Task goal. Each line of the data that mentions the string "America" needs to be identified and copied.
Data to examine section start
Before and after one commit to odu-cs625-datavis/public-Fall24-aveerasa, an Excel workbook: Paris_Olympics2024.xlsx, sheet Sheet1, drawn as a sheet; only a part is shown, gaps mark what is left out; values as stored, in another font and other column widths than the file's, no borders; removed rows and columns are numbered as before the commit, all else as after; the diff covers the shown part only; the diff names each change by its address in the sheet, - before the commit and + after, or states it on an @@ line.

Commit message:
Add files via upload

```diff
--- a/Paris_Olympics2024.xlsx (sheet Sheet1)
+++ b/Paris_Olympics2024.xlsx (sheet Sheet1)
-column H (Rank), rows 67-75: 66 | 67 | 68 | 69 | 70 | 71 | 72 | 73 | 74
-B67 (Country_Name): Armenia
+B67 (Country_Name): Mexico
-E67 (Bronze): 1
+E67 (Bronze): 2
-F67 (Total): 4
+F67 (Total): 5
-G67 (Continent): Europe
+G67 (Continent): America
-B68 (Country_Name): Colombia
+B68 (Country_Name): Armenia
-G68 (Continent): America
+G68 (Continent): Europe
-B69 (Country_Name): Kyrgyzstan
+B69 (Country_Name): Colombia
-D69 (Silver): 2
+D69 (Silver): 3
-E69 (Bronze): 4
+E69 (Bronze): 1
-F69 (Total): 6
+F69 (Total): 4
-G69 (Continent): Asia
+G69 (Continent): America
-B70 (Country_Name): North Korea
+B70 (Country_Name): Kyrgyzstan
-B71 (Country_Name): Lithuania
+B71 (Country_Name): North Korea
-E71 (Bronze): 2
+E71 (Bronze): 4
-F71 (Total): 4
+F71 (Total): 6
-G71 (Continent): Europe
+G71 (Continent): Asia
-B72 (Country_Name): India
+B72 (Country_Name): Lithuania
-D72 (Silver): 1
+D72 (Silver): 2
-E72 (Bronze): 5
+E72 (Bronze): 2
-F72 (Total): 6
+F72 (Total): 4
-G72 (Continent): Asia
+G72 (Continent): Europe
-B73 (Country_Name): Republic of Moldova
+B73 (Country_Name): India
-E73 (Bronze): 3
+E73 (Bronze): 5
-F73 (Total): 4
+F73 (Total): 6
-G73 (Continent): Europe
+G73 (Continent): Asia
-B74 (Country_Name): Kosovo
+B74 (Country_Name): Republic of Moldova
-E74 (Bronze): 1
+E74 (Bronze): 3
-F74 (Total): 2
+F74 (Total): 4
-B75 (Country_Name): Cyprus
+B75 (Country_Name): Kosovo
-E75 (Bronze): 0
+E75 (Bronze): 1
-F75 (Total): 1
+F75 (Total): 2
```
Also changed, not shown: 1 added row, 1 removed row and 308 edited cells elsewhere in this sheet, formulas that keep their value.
Data to examine section end
Answer space.
+G67 (Continent): America
-G68 (Continent): America
+G69 (Continent): America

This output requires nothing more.